This isn’t the first time China has used trade restrictions and penalties against other countries deemed to have acted against its interests. In December 2020, Beijing placed curbs on billions of dollars of Australian exports, including beef, barley and wine after Canberra called for an “independent international inquiry into the origins of the COVID-19 pandemic.”
Nathan Attrill, a lecturer on China’s foreign policy at the Australian National University, told Reuters that Beijing viewed its economic and trade leverage as its “most important tool in its international statecraft.”
“The degree to which they will be successful will largely come down to two factors: how exposed are a country’s exports to the Chinese market, and how quickly could a country find an alternative market,” Attrill said.
Beijing: Lithuania needs to ‘correct mistakes’
PRC Foreign Ministry spokesman Zhao Lijian declined to elaborate on the beef suspension during a daily press briefing, but said Lithuania should “correct its mistakes,” an apparent reference to the country’s support of Taiwan.

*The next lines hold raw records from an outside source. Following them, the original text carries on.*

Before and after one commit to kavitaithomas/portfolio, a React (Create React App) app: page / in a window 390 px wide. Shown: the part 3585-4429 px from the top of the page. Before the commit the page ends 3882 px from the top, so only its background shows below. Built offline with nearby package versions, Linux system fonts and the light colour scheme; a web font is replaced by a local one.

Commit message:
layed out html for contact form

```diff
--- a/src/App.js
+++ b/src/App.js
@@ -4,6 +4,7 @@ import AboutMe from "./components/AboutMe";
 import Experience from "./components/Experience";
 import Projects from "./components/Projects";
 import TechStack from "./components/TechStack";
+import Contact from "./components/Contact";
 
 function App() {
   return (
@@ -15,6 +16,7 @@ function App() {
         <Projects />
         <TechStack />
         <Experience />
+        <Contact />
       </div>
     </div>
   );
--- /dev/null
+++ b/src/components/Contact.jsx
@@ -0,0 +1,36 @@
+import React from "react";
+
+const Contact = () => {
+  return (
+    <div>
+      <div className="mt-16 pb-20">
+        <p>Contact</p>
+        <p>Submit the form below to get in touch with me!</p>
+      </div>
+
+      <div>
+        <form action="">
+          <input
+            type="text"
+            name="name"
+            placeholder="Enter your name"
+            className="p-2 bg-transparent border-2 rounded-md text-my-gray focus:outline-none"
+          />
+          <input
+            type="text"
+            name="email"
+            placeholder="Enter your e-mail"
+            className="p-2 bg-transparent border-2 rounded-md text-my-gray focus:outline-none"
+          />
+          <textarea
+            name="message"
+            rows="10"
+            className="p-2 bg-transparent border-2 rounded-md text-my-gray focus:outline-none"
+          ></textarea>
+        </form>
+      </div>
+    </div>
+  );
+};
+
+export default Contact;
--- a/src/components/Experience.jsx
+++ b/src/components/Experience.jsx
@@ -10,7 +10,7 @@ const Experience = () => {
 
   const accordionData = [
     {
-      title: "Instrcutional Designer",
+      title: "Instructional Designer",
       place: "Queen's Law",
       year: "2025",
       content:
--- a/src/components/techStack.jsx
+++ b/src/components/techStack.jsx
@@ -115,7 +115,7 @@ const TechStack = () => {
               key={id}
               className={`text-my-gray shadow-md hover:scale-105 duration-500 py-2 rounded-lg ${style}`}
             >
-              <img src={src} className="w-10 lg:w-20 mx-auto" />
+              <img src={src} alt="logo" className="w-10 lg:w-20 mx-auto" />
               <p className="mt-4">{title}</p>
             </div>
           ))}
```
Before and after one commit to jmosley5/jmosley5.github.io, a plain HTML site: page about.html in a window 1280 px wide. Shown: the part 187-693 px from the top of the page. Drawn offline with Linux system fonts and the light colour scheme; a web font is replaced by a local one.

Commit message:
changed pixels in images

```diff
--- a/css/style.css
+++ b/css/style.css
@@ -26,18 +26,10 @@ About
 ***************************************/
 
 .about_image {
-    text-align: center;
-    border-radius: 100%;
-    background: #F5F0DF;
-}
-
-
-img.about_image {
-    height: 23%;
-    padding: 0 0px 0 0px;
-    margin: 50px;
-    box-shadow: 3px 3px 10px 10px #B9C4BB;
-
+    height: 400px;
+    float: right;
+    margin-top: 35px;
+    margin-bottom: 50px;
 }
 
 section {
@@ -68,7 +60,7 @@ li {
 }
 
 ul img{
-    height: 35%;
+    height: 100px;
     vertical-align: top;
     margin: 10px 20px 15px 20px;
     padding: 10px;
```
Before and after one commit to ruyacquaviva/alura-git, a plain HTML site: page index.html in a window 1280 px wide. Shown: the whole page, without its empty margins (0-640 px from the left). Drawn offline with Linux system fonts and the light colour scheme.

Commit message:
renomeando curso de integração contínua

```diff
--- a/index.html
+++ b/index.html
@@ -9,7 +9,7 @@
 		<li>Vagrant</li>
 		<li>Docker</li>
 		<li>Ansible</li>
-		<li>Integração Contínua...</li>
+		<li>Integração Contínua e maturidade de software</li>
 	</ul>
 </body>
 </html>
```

“What Lithuania should do is face up to facts, redress its own mistakes, and come back to the right track of adhering to the one China principle, instead of confusing right with wrong,” Zhao said, referring to China’s policy demanding other countries recognize its claim to Taiwan.
Taiwan Foreign Ministry spokesperson Joanne Ou condemned the bans, calling the decision “unilateral” and criticized Beijing’s decision to arbitrarily change foreign policy over diplomatic disputes.
Mainland China is the world’s top importer of beef, buying approximately 2.36 million tons of it each year. In 2021, it imported 775 tons of beef from Lithuania, according to PRC customs data.